reporters. The disk itself is about three times the size of
Pluto's orbit around the sun.
But the scientists said it remains to be seen whether the
forming planets contain ingredients for the emergence of life
or will include planets the size of Jupiter and Saturn, the
largest in our solar system. It was possible, they said, the
disk may consist only of asteroids and comets.
Keck II telescope on Mauna Kea, Hawaii
The star and dust formation could be what our solar system
looked like at the end of its main planetary formation phase,
Koerner called the finding a "missing link" in the study of
how planetary systems are born and evolve.
Scientists released an image of the probable site of planet
formation around the star, known as HR 4796. The image was
taken with a sensitive infrared camera developed at JPL.
HR 4796 is not the first candidate for possible Earth-like
planetary satellites, but it is one of the closest and also
represents a crucial period in planetary evolution.
It may be a youthful cousin of Beta Pictoris, which is also
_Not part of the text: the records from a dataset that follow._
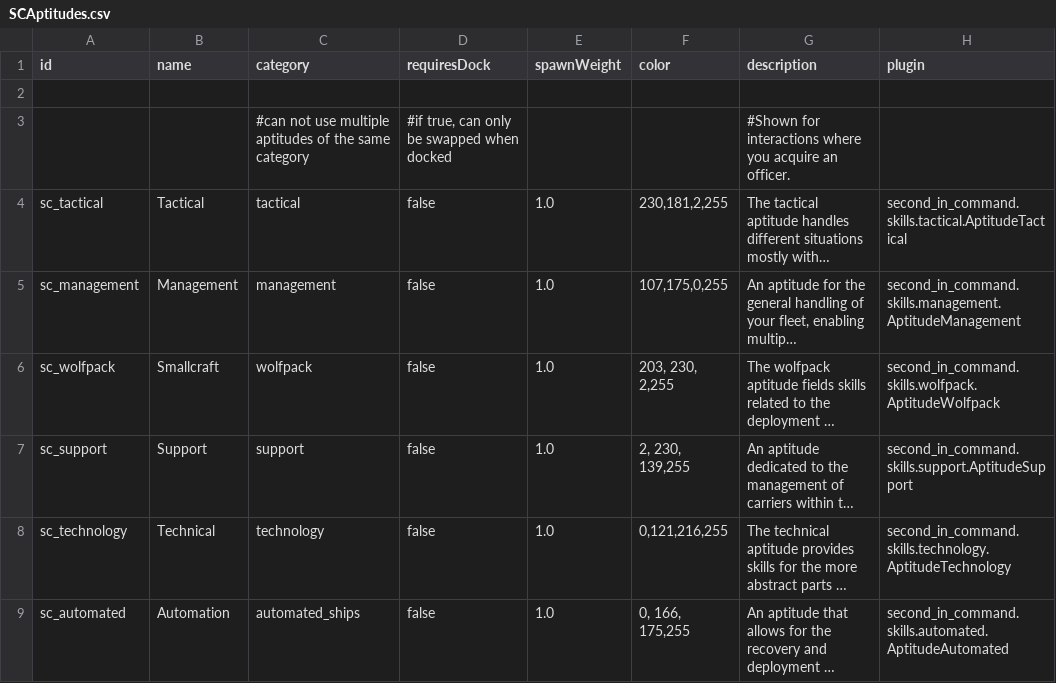
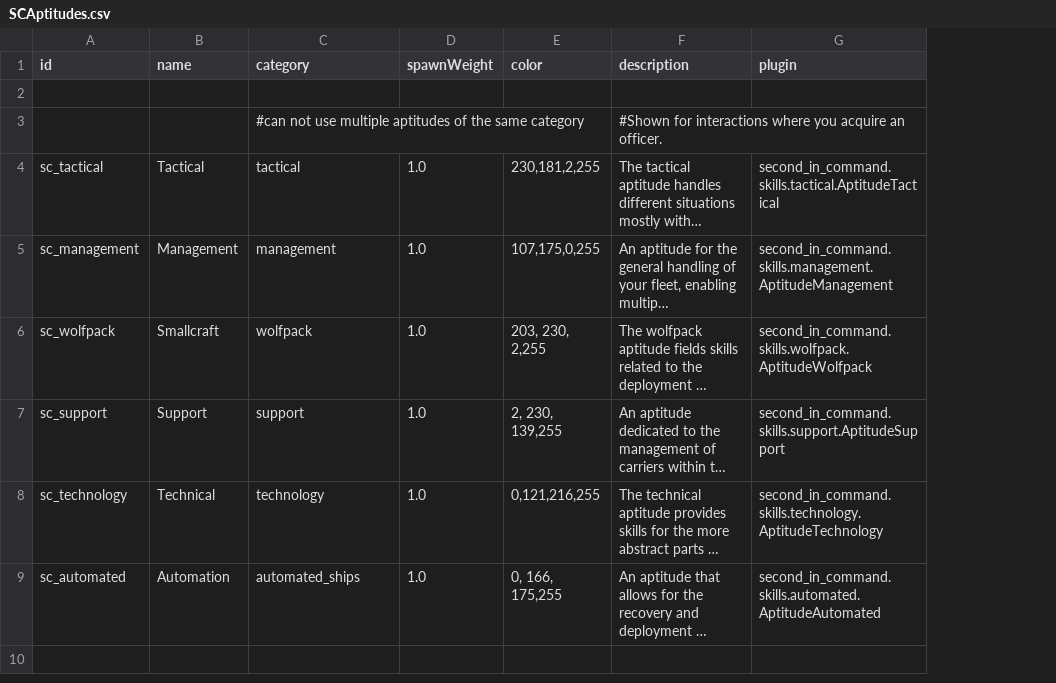
Before and after one commit to Lukas22041/SecondInCommand, a CSV file: data/config/secondInCommand/SCAptitudes.csv, drawn as a sheet; long unchanged cells end in …; the diff names each change by its address in the sheet, - before the commit and + after, or states it on an @@ line.

```diff
--- a/data/config/secondInCommand/SCAptitudes.csv
+++ b/data/config/secondInCommand/SCAptitudes.csv
-column D (requiresDock), rows 3-9: #if true, can only be swapped when docked | false | false | false | false | false | false
```
Also changed, not shown: data/config/secondInCommand/SCSkills.csv, 8 other files.
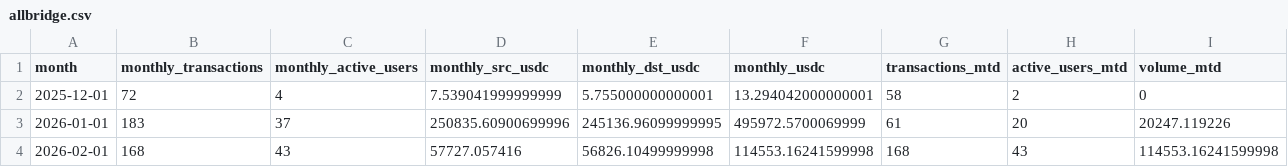
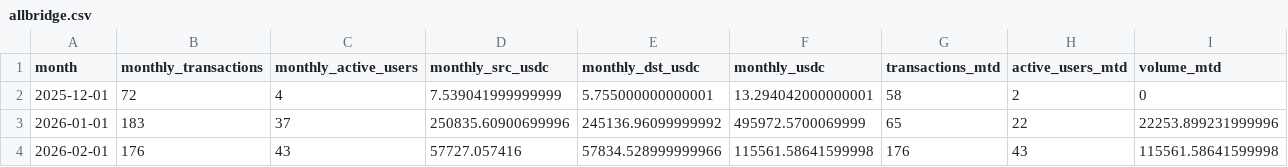
Before and after one commit to MarcLlopart/Algorand-Allbridge, a CSV file: public/allbridge.csv, drawn as a sheet.

```diff
--- a/public/allbridge.csv
+++ b/public/allbridge.csv
@@ -2,3 +2,3 @@
 "2025-12-01",72,4,7.539041999999999,5.755000000000001,13.294042000000001,58,2,0
-"2026-01-01",183,37,250835.60900699996,245136.96099999995,495972.5700069999,61,20,20247.119226
-"2026-02-01",168,43,57727.057416,56826.10499999998,114553.16241599998,168,43,114553.16241599998
+"2026-01-01",183,37,250835.60900699996,245136.96099999992,495972.5700069999,65,22,22253.899231999996
+"2026-02-01",176,43,57727.057416,57834.528999999966,115561.58641599998,176,43,115561.58641599998
```
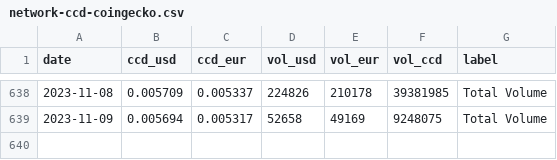
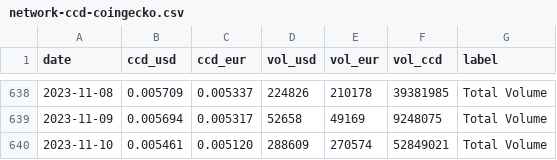
Before and after one commit to sderuiter/concordium-network-statistics, a CSV file: network-ccd-coingecko.csv, drawn as a sheet; only a part is shown, gaps mark what is left out; the diff names each change by its address in the sheet, - before the commit and + after, or states it on an @@ line.

```diff
--- a/network-ccd-coingecko.csv
+++ b/network-ccd-coingecko.csv
+row 640: 2023-11-10 | 0.005461 | 0.005120 | 288609 | 270574 | 52849021 | Total Volume
```
Also changed, not shown: network-ccd-classified-pools.csv, network-ccd-classified.csv, 25 other files.
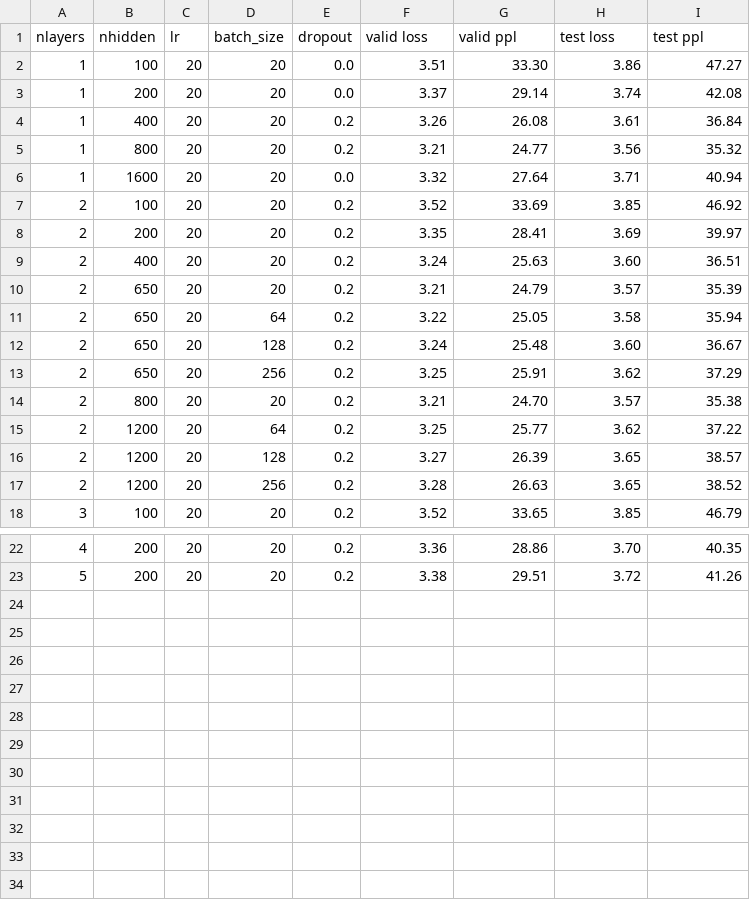
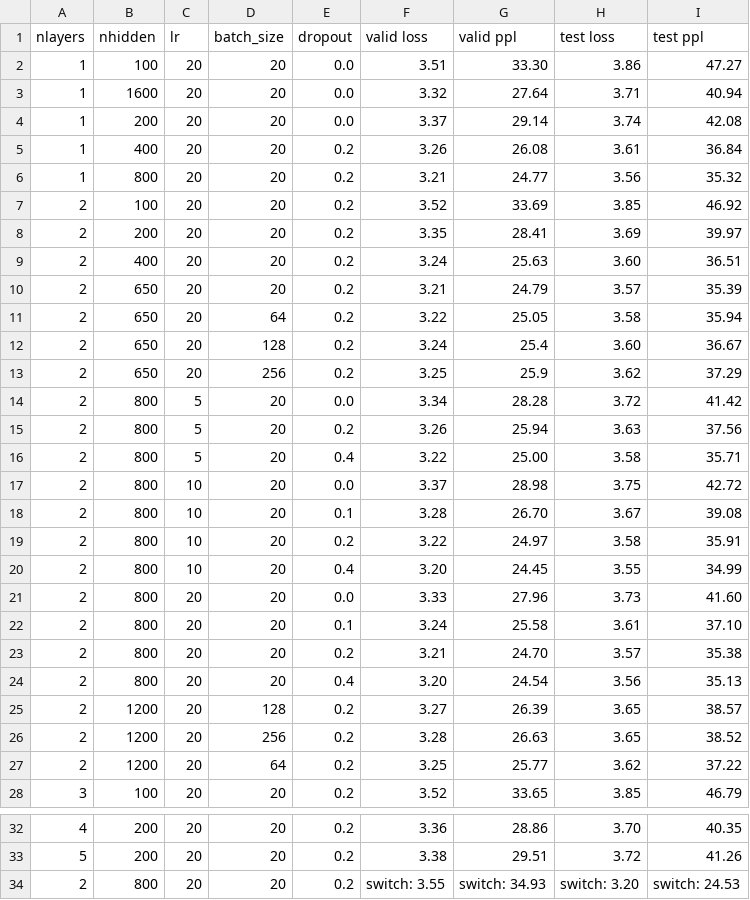
Before and after one commit to adityayedetore/povstim-with-childes, a CSV file: hyperparameter-search.csv, drawn as a sheet; only a part is shown, gaps mark what is left out.

Commit message:
updated

```diff
--- a/hyperparameter-search.csv
+++ b/hyperparameter-search.csv
@@ -2,2 +2,3 @@ nlayers,nhidden,lr,batch_size,dropout,valid loss,valid ppl,test loss,test ppl
 1,100,20,20,0.0,3.51,33.30,3.86,47.27
+1,1600,20,20,0.0,3.32,27.64,3.71,40.94
 1,200,20,20,0.0,3.37,29.14,3.74,42.08
@@ -5,3 +6,2 @@ nlayers,nhidden,lr,batch_size,dropout,valid loss,valid ppl,test loss,test ppl
 1,800,20,20,0.2,3.21,24.77,3.56,35.32
-1,1600,20,20,0.0,3.32,27.64,3.71,40.94
 2,100,20,20,0.2,3.52,33.69,3.85,46.92
@@ -11,8 +11,18 @@ nlayers,nhidden,lr,batch_size,dropout,valid loss,valid ppl,test loss,test ppl
 2,650,20,64,0.2,3.22,25.05,3.58,35.94
-2,650,20,128,0.2,3.24,25.48,3.60,36.67
-2,650,20,256,0.2,3.25,25.91,3.62,37.29
+2,650,20,128,0.2,3.24,25.4,3.60,36.67
+2,650,20,256,0.2,3.25,25.9,3.62,37.29
+2,800,5,20,0.0,3.34,28.28,3.72,41.42
+2,800,5,20,0.2,3.26,25.94,3.63,37.56
+2,800,5,20,0.4,3.22,25.00,3.58,35.71
+2,800,10,20,0.0,3.37,28.98,3.75,42.72
+2,800,10,20,0.1,3.28,26.70,3.67,39.08
+2,800,10,20,0.2,3.22,24.97,3.58,35.91
+2,800,10,20,0.4,3.20,24.45,3.55,34.99
+2,800,20,20,0.0,3.33,27.96,3.73,41.60
+2,800,20,20,0.1,3.24,25.58,3.61,37.10
 2,800,20,20,0.2,3.21,24.70,3.57,35.38
-2,1200,20,64,0.2,3.25,25.77,3.62,37.22
+2,800,20,20,0.4,3.20,24.54,3.56,35.13
 2,1200,20,128,0.2,3.27,26.39,3.65,38.57
 2,1200,20,256,0.2,3.28,26.63,3.65,38.52
+2,1200,20,64,0.2,3.25,25.77,3.62,37.22
 3,100,20,20,0.2,3.52,33.65,3.85,46.79
@@ -23 +33,2 @@ nlayers,nhidden,lr,batch_size,dropout,valid loss,valid ppl,test loss,test ppl
 5,200,20,20,0.2,3.38,29.51,3.72,41.26
+2,800,20,20,0.2,switch: 3.55,switch: 34.93,switch: 3.20,switch: 24.53
```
a good prospect for a solar system like our own. But Beta
Pictoris, whose surrounding dust disk was discovered in 1983,
is about 200 million years old, while HR 4796 is about 10
million, a prime planet-making age.
A Keck II image without the effects of Keck's optics
and added noise shows the large hole in the dust cloud
HR 4796 and the outer disk was spotted by the Keck II
telescope on Mauna Kea, Hawaii, March 16 by astronomers based
at JPL and Franklin and Marshall College in Pennsylvania.
The dust disk was discovered at the same time by another team
at the Cerro Tololo Observatory in Chile. This team included
scientists from the Harvard-Smithsonian Center for
Astrophysics in Massachusetts and the University of Florida
Nature magazine Tuesday published related observations by
astronomers from the Joint Astronomy Center in Hawaii and at
the University of California, Los Angeles, funded by the
National Science Foundation and NASA.
These scientists said their observations of three of the most
well-known stars in the Milky Way -- Vega, Fomalhaut and Beta
Pictoris -- suggested that planets in our galaxy may be more
common than previously believed.
Reuters contributed to this report.